Dataset entries:
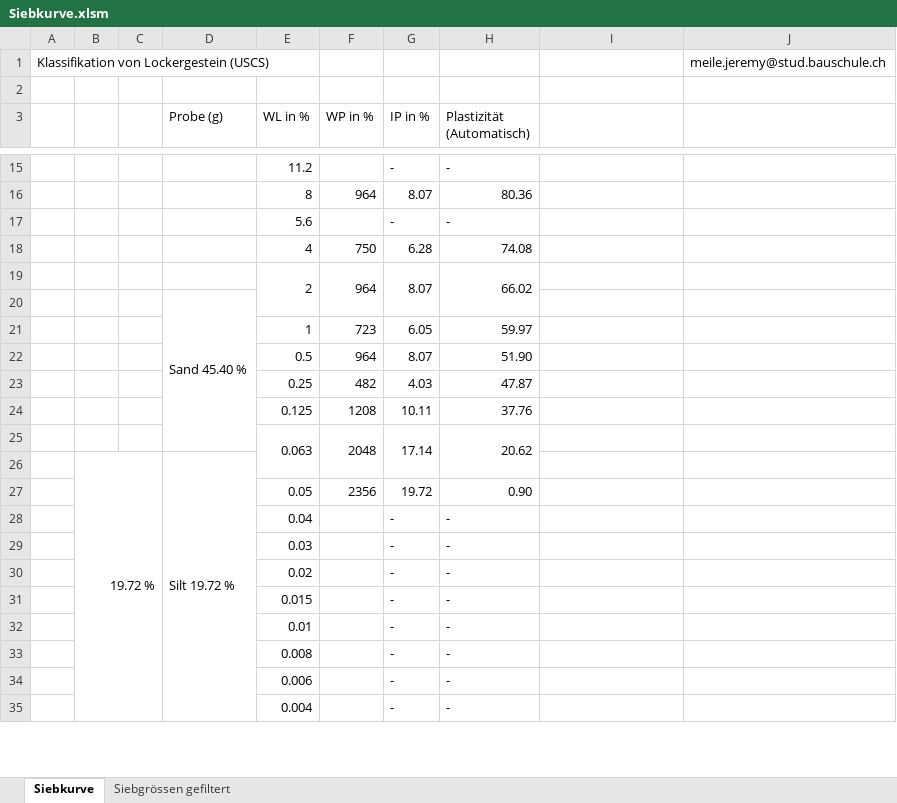
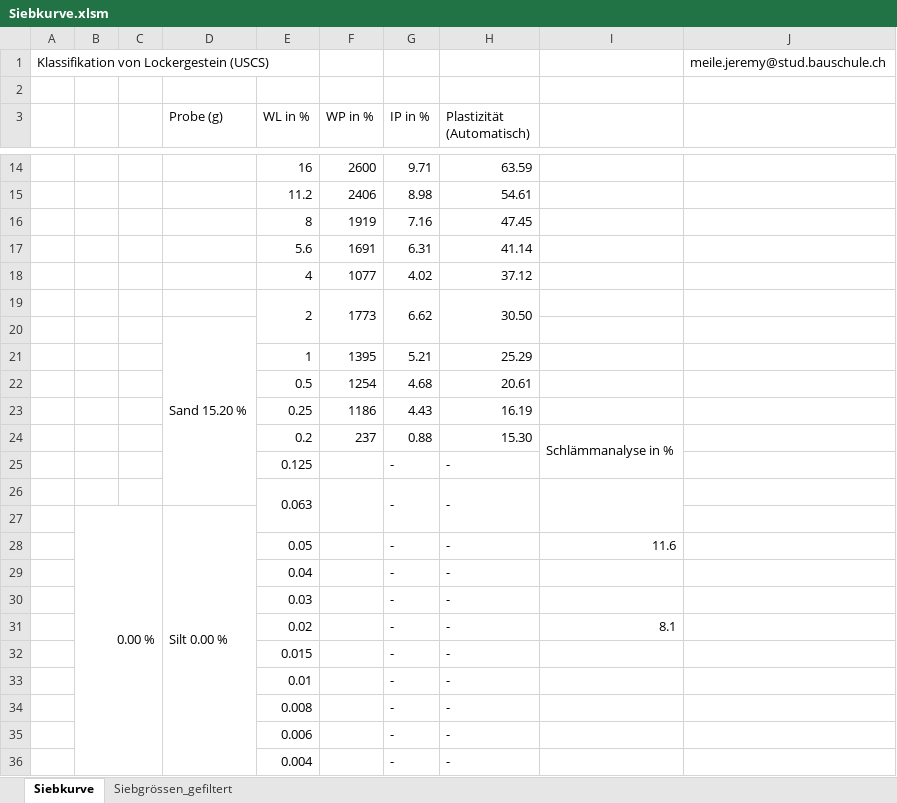
Before and after one commit to Oroxzy/Berechnungshilfen, an Excel workbook: Excel/Siebkurve.xlsm, sheet Siebkurve, drawn as a sheet; only a part is shown, gaps mark what is left out; values as stored, in another font and other column widths than the file's, no cell formats; charts and pictures and conditional formats not drawn; removed rows and columns are numbered as before the commit, all else as after; the diff covers the shown part only; the diff names each change by its address in the sheet, - before the commit and + after, or states it on an @@ line.

Commit message:
Update Siebkurve.xlsm

```diff
--- a/Excel/Siebkurve.xlsm (sheet Siebkurve)
+++ b/Excel/Siebkurve.xlsm (sheet Siebkurve)
-sheet tab: Siebgrössen gefiltert
+sheet tab: Siebgrössen_gefiltert
+row 14:  |  |  |  | 16 | 2600 | 9.71 | 63.59
+row 15:  |  |  |  | 11.2 | 2406 | 8.98 | 54.61
+row 16:  |  |  |  | 8 | 1919 | 7.16 | 47.45
+row 17:  |  |  |  | 5.6 | 1691 | 6.31 | 41.14
+row 18:  |  |  |  | 4 | 1077 | 4.02 | 37.12
+row 19:  |  |  |  | 2 | 1773 | 6.62 | 30.50
+row 20:  |  |  | Sand 15.20 %
+row 21:  |  |  |  | 1 | 1395 | 5.21 | 25.29
+row 22:  |  |  |  | 0.5 | 1254 | 4.68 | 20.61
+row 23:  |  |  |  | 0.25 | 1186 | 4.43 | 16.19
+row 24:  |  |  |  | 0.2 | 237 | 0.88 | 15.30 | Schlämmanalyse in %
-E25 (WL in %): 11.2
+E25 (WL in %): 0.125
-row 16:  |  |  |  | 8 | 964 | 8.07 | 80.36
-E26 (WL in %): 5.6
+E26 (WL in %): 0.063
+E26:E27 merged
+F26:F27 merged
+G26:G27 merged
+H26:H27 merged
+I26:I27 merged
-row 18:  |  |  |  | 4 | 750 | 6.28 | 74.08
-row 19:  |  |  |  | 2 | 964 | 8.07 | 66.02
-row 20:  |  |  | Sand 45.40 %
-row 21:  |  |  |  | 1 | 723 | 6.05 | 59.97
-row 22:  |  |  |  | 0.5 | 964 | 8.07 | 51.90
-row 23:  |  |  |  | 0.25 | 482 | 4.03 | 47.87
-row 24:  |  |  |  | 0.125 | 1208 | 10.11 | 37.76
-row 25:  |  |  |  | 0.063 | 2048 | 17.14 | 20.62
-row 26:  | 19.72 % |  | Silt 19.72 %
-row 27:  |  |  |  | 0.05 | 2356 | 19.72 | 0.90
+row 27:  | 0.00 % |  | Silt 0.00 %
+row 28:  |  |  |  | 0.05 |  | - | - | 11.6
-I31: (empty)
+I31: 8.1
```
Also changed, not shown: 13 added rows, 12 removed rows, 17 edited cells and merged cells elsewhere in this sheet, sheet Siebgrössen_gefiltert, cell formats, formulas that keep their value, charts or pictures.
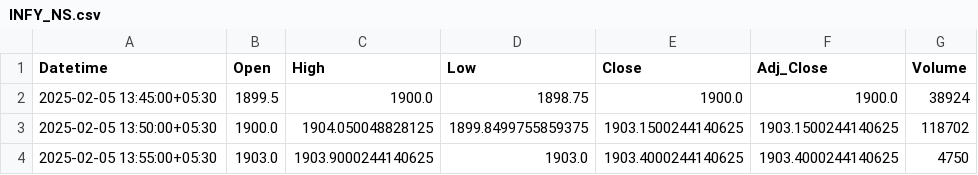
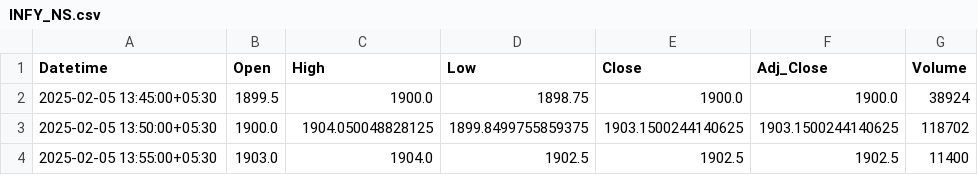
Before and after one commit to chiragpalan/stock_predictions_rnn_v2, a CSV file: temp_csv/INFY_NS.csv, drawn as a sheet.

```diff
--- a/temp_csv/INFY_NS.csv
+++ b/temp_csv/INFY_NS.csv
@@ -3,2 +3,2 @@ Datetime,Open,High,Low,Close,Adj_Close,Volume
 2025-02-05 13:50:00+05:30,1900.0,1904.050048828125,1899.8499755859375,1903.1500244140625,1903.1500244140625,118702
-2025-02-05 13:55:00+05:30,1903.0,1903.9000244140625,1903.0,1903.4000244140625,1903.4000244140625,4750
+2025-02-05 13:55:00+05:30,1903.0,1904.0,1902.5,1902.5,1902.5,11400
```
Also changed, not shown: temp_csv/ICICIBANK_NS.csv, temp_csv/RELIANCE_NS.csv, 1 other file.
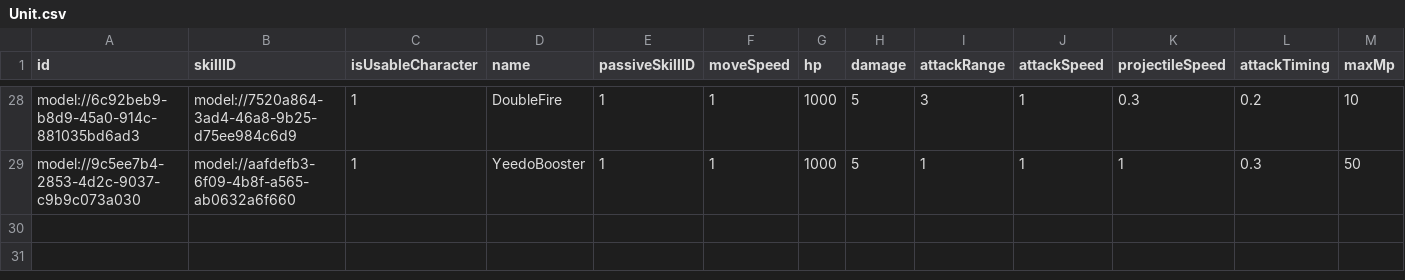
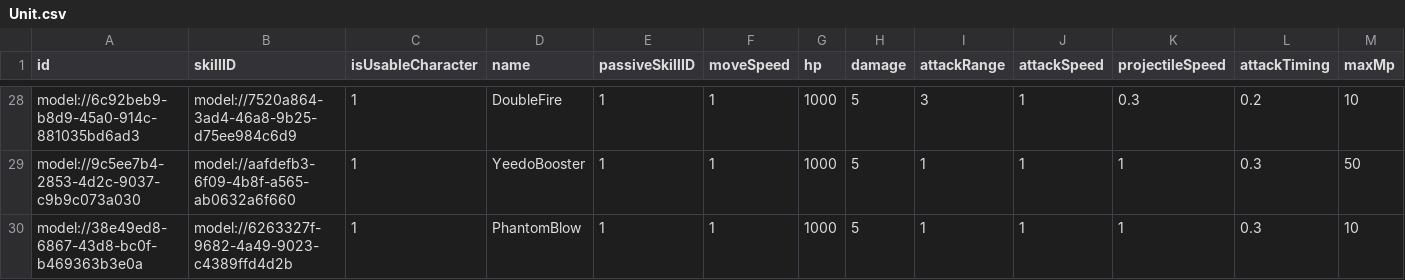
Before and after one commit to treenod-joshua/MapleWorlds, a CSV file: RootDesk/MyDesk/DataSets/Unit.csv, drawn as a sheet; only a part is shown, gaps mark what is left out; rows hold the shown columns only; the diff names each change by its address in the sheet, - before the commit and + after, or states it on an @@ line.

```diff
--- a/RootDesk/MyDesk/DataSets/Unit.csv
+++ b/RootDesk/MyDesk/DataSets/Unit.csv
+row 30: model://38e49ed8-6867-43d8-bc0f-b469363b3e0a | model://6263327f-9682-4a49-9023-c4389ffd4d2b | 1 | PhantomBlow | 1 | 1 | 1000 | 5 | 1 | 1 | 1 | 0.3 | 10
```
Also changed, not shown: RootDesk/MyDesk/DataSets/Skill.csv, 2 other files.
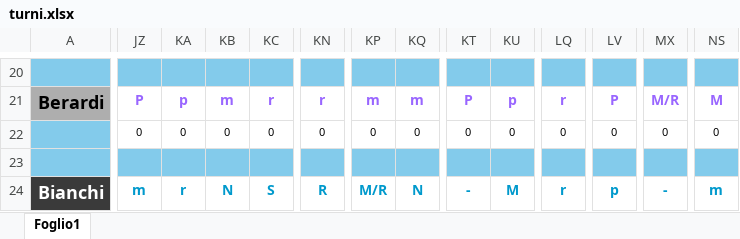
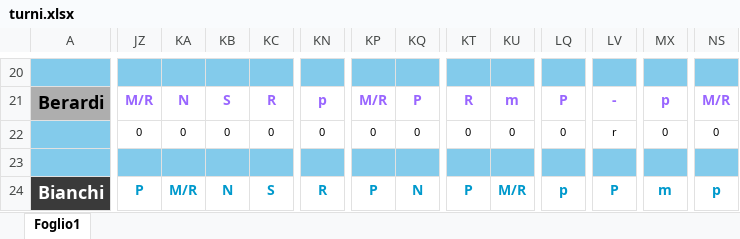
Before and after one commit to centrale118rsm-code/Turni-Autisti-2026-Rsm, an Excel workbook: turni.xlsx, sheet Foglio1, drawn as a sheet; only a part is shown, gaps mark what is left out; values as stored, in another font and other column widths than the file's, no borders; charts and pictures and conditional formats not drawn; the diff covers the shown part only; the diff names each change by its address in the sheet, - before the commit and + after, or states it on an @@ line.

```diff
--- a/turni.xlsx (sheet Foglio1)
+++ b/turni.xlsx (sheet Foglio1)
-JZ21: P
+JZ21: M/R
-KA21: p
+KA21: N
-KB21: m
+KB21: S
-KC21: r
+KC21: R
-KN21: r
+KN21: p
-KP21: m
+KP21: M/R
-KQ21: m
+KQ21: P
-KT21: P
+KT21: R
-KU21: p
+KU21: m
-LQ21: r
+LQ21: P
-LV21: P
+LV21: -
-MX21: M/R
+MX21: p
-NS21: M
+NS21: M/R
-LV22: 0
+LV22: r
-JZ24: m
+JZ24: P
-KA24: r
+KA24: M/R
-KP24: M/R
+KP24: P
-KT24: -
+KT24: P
-KU24: M
+KU24: M/R
-LQ24: r
+LQ24: p
-LV24: p
+LV24: P
-MX24: -
+MX24: m
-NS24: m
+NS24: p
```
Also changed, not shown: 228 edited cells elsewhere in this sheet.
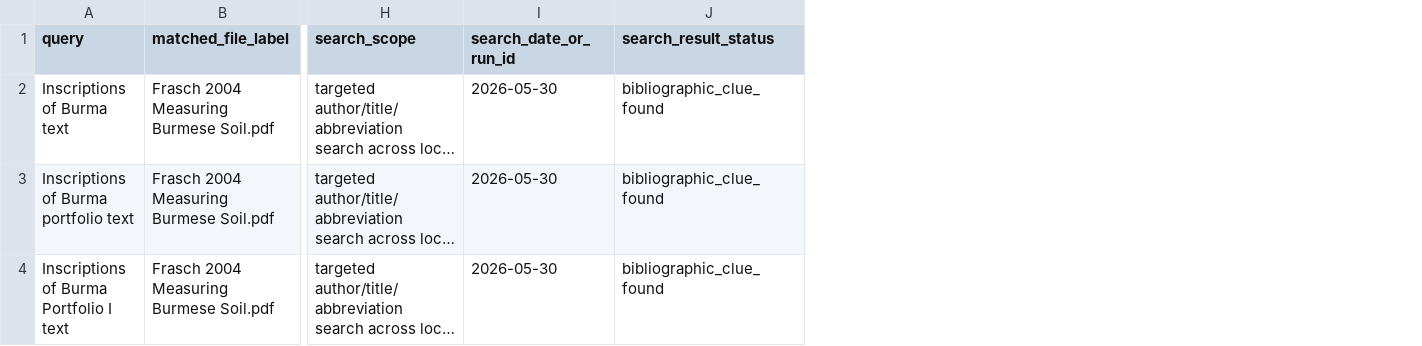
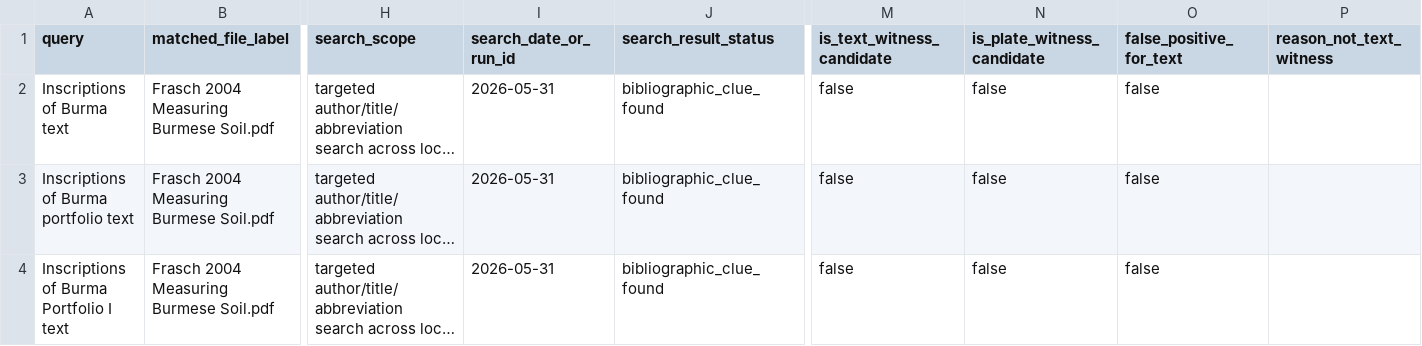
Before and after one commit to nh36/BurmeseCorpus, a TSV file: data/working/bibliography/translation_source_discovery/inscriptions_of_burma_text_volume_hunt.tsv, drawn as a sheet; only a part is shown, gaps mark what is left out; long unchanged cells end in …; the diff covers the shown part only; the diff names each change by its address in the sheet, - before the commit and + after, or states it on an @@ line.

```diff
--- a/data/working/bibliography/translation_source_discovery/inscriptions_of_burma_text_volume_hunt.tsv
+++ b/data/working/bibliography/translation_source_discovery/inscriptions_of_burma_text_volume_hunt.tsv
+column M (is_text_witness_candidate), rows 2-4: all false
+column N (is_plate_witness_candidate), rows 2-4: all false
+column O (false_positive_for_text), rows 2-4: all false
+column P (reason_not_text_witness), empty
-I2:I4 (search_date_or_run_id): 2026-05-30
+I2:I4 (search_date_or_run_id): 2026-05-31
```
Also changed, not shown: 14 edited cells elsewhere in this file, data/working/bibliography/translation_source_discovery/eb_fascicle_content_inspection.tsv, data/working/bibliography/translation_source_discovery/epigraphia_birmanica_fascicle_coverage.tsv, 12 other files.
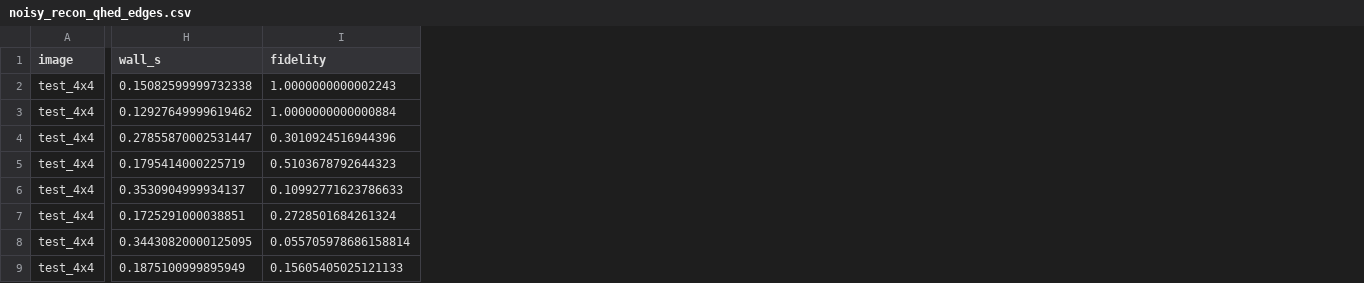
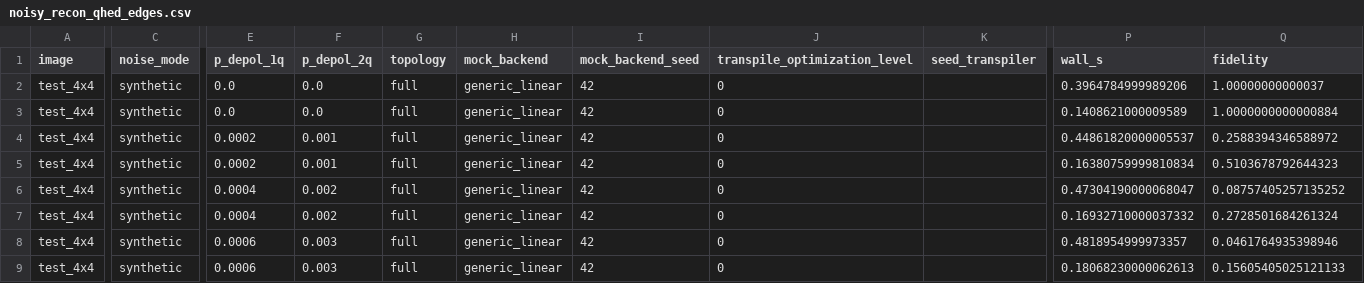
Before and after one commit to AlexandruAlex10/qip-frqi-qhed-mcx-ancilla-and-calibration-matrix-inversion, a CSV file: outputs/noisy_recon_qhed_edges.csv, drawn as a sheet; only a part is shown, gaps mark what is left out; addresses are those after the commit; the diff covers the shown part only; the diff names each change by its address in the sheet, - before the commit and + after, or states it on an @@ line.

```diff
--- a/outputs/noisy_recon_qhed_edges.csv
+++ b/outputs/noisy_recon_qhed_edges.csv
+column C (noise_mode), rows 2-9: all synthetic
+column E (p_depol_1q), rows 2-9: 0.0 | 0.0 | 0.0002 | 0.0002 | 0.0004 | 0.0004 | 0.0006 | 0.0006
+column F (p_depol_2q), rows 2-9: 0.0 | 0.0 | 0.001 | 0.001 | 0.002 | 0.002 | 0.003 | 0.003
+column G (topology), rows 2-9: all full
+column H (mock_backend), rows 2-9: all generic_linear
+column I (mock_backend_seed), rows 2-9: all 42
+column J (transpile_optimization_level), rows 2-9: all 0
+column K (seed_transpiler), empty
-P2 (wall_s): 0.15082599999732338
+P2 (wall_s): 0.3964784999989206
-Q2 (fidelity): 1.0000000000002243
+Q2 (fidelity): 1.00000000000037
-P3 (wall_s): 0.12927649999619462
+P3 (wall_s): 0.1408621000009589
-P4 (wall_s): 0.27855870002531447
+P4 (wall_s): 0.44861820000005537
-Q4 (fidelity): 0.3010924516944396
+Q4 (fidelity): 0.2588394346588972
-P5 (wall_s): 0.1795414000225719
+P5 (wall_s): 0.16380759999810834
-P6 (wall_s): 0.3530904999934137
+P6 (wall_s): 0.47304190000068047
-Q6 (fidelity): 0.10992771623786633
+Q6 (fidelity): 0.08757405257135252
-P7 (wall_s): 0.1725291000038851
+P7 (wall_s): 0.16932710000037332
-P8 (wall_s): 0.34430820000125095
+P8 (wall_s): 0.4818954999973357
-Q8 (fidelity): 0.055705978686158814
+Q8 (fidelity): 0.0461764935398946
-P9 (wall_s): 0.1875100999895949
+P9 (wall_s): 0.18068230000062613
```
Also changed, not shown: 76 edited cells elsewhere in this file, outputs/frqi_qhed_sobel_metrics.csv, outputs/frqi_structural_metrics.csv, 33 other files.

WHAT YOU WILL DO:
The number of lines in the records that include "fidelity" is what is needed, with no other words.

EXERCISE RESPONSE:
8